PROBLEM
The pictures get left out, but everything else in the listing below must be duplicated exactly.

INPUT DATA
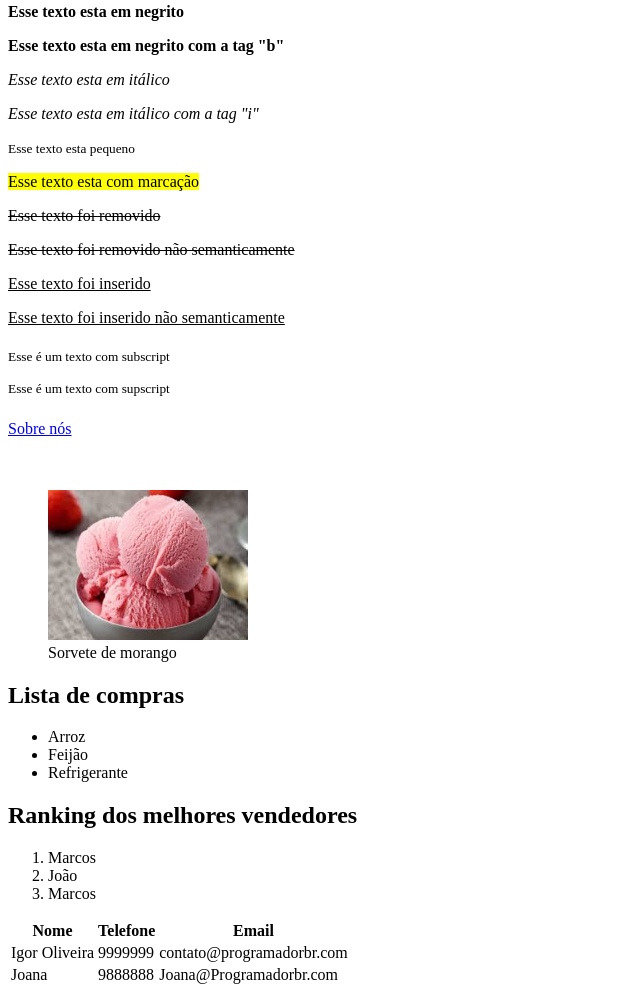
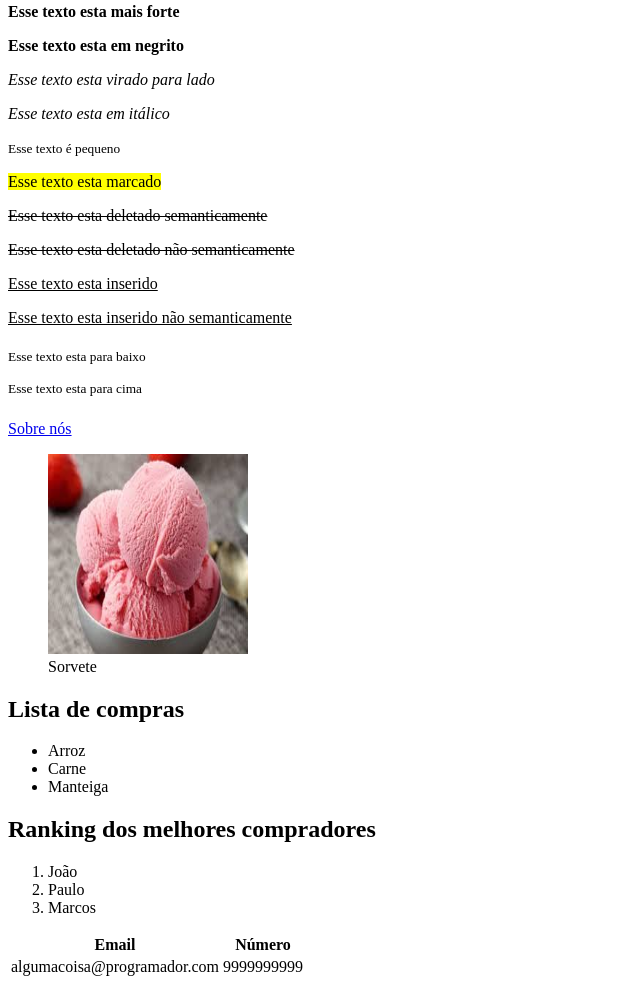
Before and after one commit to Pyedrown/HtmlBasico, a plain HTML site: page index.html in a window 1280 px wide. Shown: the part 319-1314 px from the top of the page, without its empty margins (0-640 px from the left). Drawn offline with Linux system fonts and the light colour scheme.

Commit message:
Adicionando comentarios

```diff
--- a/index.html
+++ b/index.html
@@ -5,63 +5,59 @@
         <title>Minha página</title>
     </head>
     <body>
+        <!--Títulos-->
         <h1>Título 1</h1>
         <h2>Título 2</h2>
         <h3>Título 3</h3>
         <h4>Título 4</h4>
         <h5>Título 5</h5>
         <h6>Título 6</h6>
+        <!--Parágrafo e sintaxe-->
         <p>Parágrafo</p>
-        <p><strong>Esse texto esta em negrito</strong></p>
-        <p><b>Esse texto esta em negrito com a tag "b"</b></p>
-        <p><em>Esse texto esta em itálico</em></p>
-        <p><i>Esse texto esta em itálico com a tag "i"</i></p>
-        <p><small>Esse texto esta pequeno</small></p>
-        <p><mark>Esse texto esta com marcação</mark></p>
-        <p><del>Esse texto foi removido</del></p>
-        <p><s>Esse texto foi removido não semanticamente</s></p>
-        <p><ins>Esse texto foi inserido</ins></p>
-        <p><u>Esse texto foi inserido não semanticamente</u></p>
-        <p><sub>Esse é um texto com subscript</sub></p>
-        <p><sup>Esse é um texto com supscript</sup></p>
+        <p><strong>Esse texto esta mais forte</strong></p>
+        <p><b>Esse texto esta em negrito</b></p>
+        <p><em>Esse texto esta virado para lado</em></p>
+        <p><i>Esse texto esta em itálico</i></p>
+        <p><small>Esse texto é pequeno</small></p>
+        <p><mark>Esse texto esta marcado</mark></p>
+        <p><del>Esse texto esta deletado semanticamente</del></p>
+        <p><s>Esse texto esta deletado não semanticamente</s></p>
+        <p><ins>Esse texto esta inserido</ins></p>
+        <p><u>Esse texto esta inserido não semanticamente</u></p>
+        <p><sub>Esse texto esta para baixo</sub></p>
+        <p><sup>Esse texto esta para cima</sup></p>
+        <!--Anchor, direcionamento de página ou aplicativo-->
         <a href="sobre.html">Sobre nós</a>
-        <br><br><br>
+        <!--Imagem e a manipulação dela-->
         <figure>
-            <a href="https://cybercook.com.br/receitas/doces/sorvetes/receita-de-sorvete-de-morango-vegano-122815">
-            <img src="img/Sorvete.jpg" width="200" height="150" alt="Sorvete">
-            </a>
-            <figcaption>Sorvete de morango</figcaption>
+            <img src="img/Sorvete.jpg" width="200" height="200" alt="Sorvete">
+            <figcaption>Sorvete</figcaption>
         </figure>
 
+        <!--Lista desordenada e ordenada-->
         <h2>Lista de compras</h2>
         <ul>
             <li>Arroz</li>
-            <li>Feijão</li>
-            <li>Refrigerante</li>
+            <li>Carne</li>
+            <li>Manteiga</li>
         </ul>
 
-        <h2>Ranking dos melhores vendedores</h2>
+        <h2>Ranking dos melhores compradores</h2>
         <ol>
-            <li>Marcos</li>
             <li>João</li>
+            <li>Paulo</li>
             <li>Marcos</li>
         </ol>
 
+        <!--Tabela-->
         <table>
             <tr>
-                <th>Nome</th>
-                <th>Telefone</th>
                 <th>Email</th>
+                <th>Número</th>
             </tr>
             <tr>
-                <td>Igor Oliveira</td>
-                <td>9999999</td>
-                <td>contato@programadorbr.com</td>
-            </tr>
-            <tr>
-                <td>Joana</td>
-                <td>9888888</td>
-                <td>Joana@Programadorbr.com</td>
+                <td>algumacoisa@programador.com</td>
+                <td>9999999999</td>
             </tr>
         </table>
     </body>
```
Also changed, not shown: sobre.html (+3 -3 lines).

SOLUTION TO THE EXERCISE
Before and after one commit to Pyedrown/HtmlBasico, a plain HTML site: page index.html in a window 1280 px wide. Shown: the part 319-1314 px from the top of the page, without its empty margins (0-640 px from the left). Drawn offline with Linux system fonts and the light colour scheme.

Commit message:
Adicionando comentarios

```diff
--- a/index.html
+++ b/index.html
@@ -5,63 +5,59 @@
         <title>Minha página</title>
     </head>
     <body>
+        <!--Títulos-->
         <h1>Título 1</h1>
         <h2>Título 2</h2>
         <h3>Título 3</h3>
         <h4>Título 4</h4>
         <h5>Título 5</h5>
         <h6>Título 6</h6>
+        <!--Parágrafo e sintaxe-->
         <p>Parágrafo</p>
-        <p><strong>Esse texto esta em negrito</strong></p>
-        <p><b>Esse texto esta em negrito com a tag "b"</b></p>
-        <p><em>Esse texto esta em itálico</em></p>
-        <p><i>Esse texto esta em itálico com a tag "i"</i></p>
-        <p><small>Esse texto esta pequeno</small></p>
-        <p><mark>Esse texto esta com marcação</mark></p>
-        <p><del>Esse texto foi removido</del></p>
-        <p><s>Esse texto foi removido não semanticamente</s></p>
-        <p><ins>Esse texto foi inserido</ins></p>
-        <p><u>Esse texto foi inserido não semanticamente</u></p>
-        <p><sub>Esse é um texto com subscript</sub></p>
-        <p><sup>Esse é um texto com supscript</sup></p>
+        <p><strong>Esse texto esta mais forte</strong></p>
+        <p><b>Esse texto esta em negrito</b></p>
+        <p><em>Esse texto esta virado para lado</em></p>
+        <p><i>Esse texto esta em itálico</i></p>
+        <p><small>Esse texto é pequeno</small></p>
+        <p><mark>Esse texto esta marcado</mark></p>
+        <p><del>Esse texto esta deletado semanticamente</del></p>
+        <p><s>Esse texto esta deletado não semanticamente</s></p>
+        <p><ins>Esse texto esta inserido</ins></p>
+        <p><u>Esse texto esta inserido não semanticamente</u></p>
+        <p><sub>Esse texto esta para baixo</sub></p>
+        <p><sup>Esse texto esta para cima</sup></p>
+        <!--Anchor, direcionamento de página ou aplicativo-->
         <a href="sobre.html">Sobre nós</a>
-        <br><br><br>
+        <!--Imagem e a manipulação dela-->
         <figure>
-            <a href="https://cybercook.com.br/receitas/doces/sorvetes/receita-de-sorvete-de-morango-vegano-122815">
-            <img src="img/Sorvete.jpg" width="200" height="150" alt="Sorvete">
-            </a>
-            <figcaption>Sorvete de morango</figcaption>
+            <img src="img/Sorvete.jpg" width="200" height="200" alt="Sorvete">
+            <figcaption>Sorvete</figcaption>
         </figure>
 
+        <!--Lista desordenada e ordenada-->
         <h2>Lista de compras</h2>
         <ul>
             <li>Arroz</li>
-            <li>Feijão</li>
-            <li>Refrigerante</li>
+            <li>Carne</li>
+            <li>Manteiga</li>
         </ul>
 
-        <h2>Ranking dos melhores vendedores</h2>
+        <h2>Ranking dos melhores compradores</h2>
         <ol>
-            <li>Marcos</li>
             <li>João</li>
+            <li>Paulo</li>
             <li>Marcos</li>
         </ol>
 
+        <!--Tabela-->
         <table>
             <tr>
-                <th>Nome</th>
-                <th>Telefone</th>
                 <th>Email</th>
+                <th>Número</th>
             </tr>
             <tr>
-                <td>Igor Oliveira</td>
-                <td>9999999</td>
-                <td>contato@programadorbr.com</td>
-            </tr>
-            <tr>
-                <td>Joana</td>
-                <td>9888888</td>
-                <td>Joana@Programadorbr.com</td>
+                <td>algumacoisa@programador.com</td>
+                <td>9999999999</td>
             </tr>
         </table>
     </body>
```
Also changed, not shown: sobre.html (+3 -3 lines).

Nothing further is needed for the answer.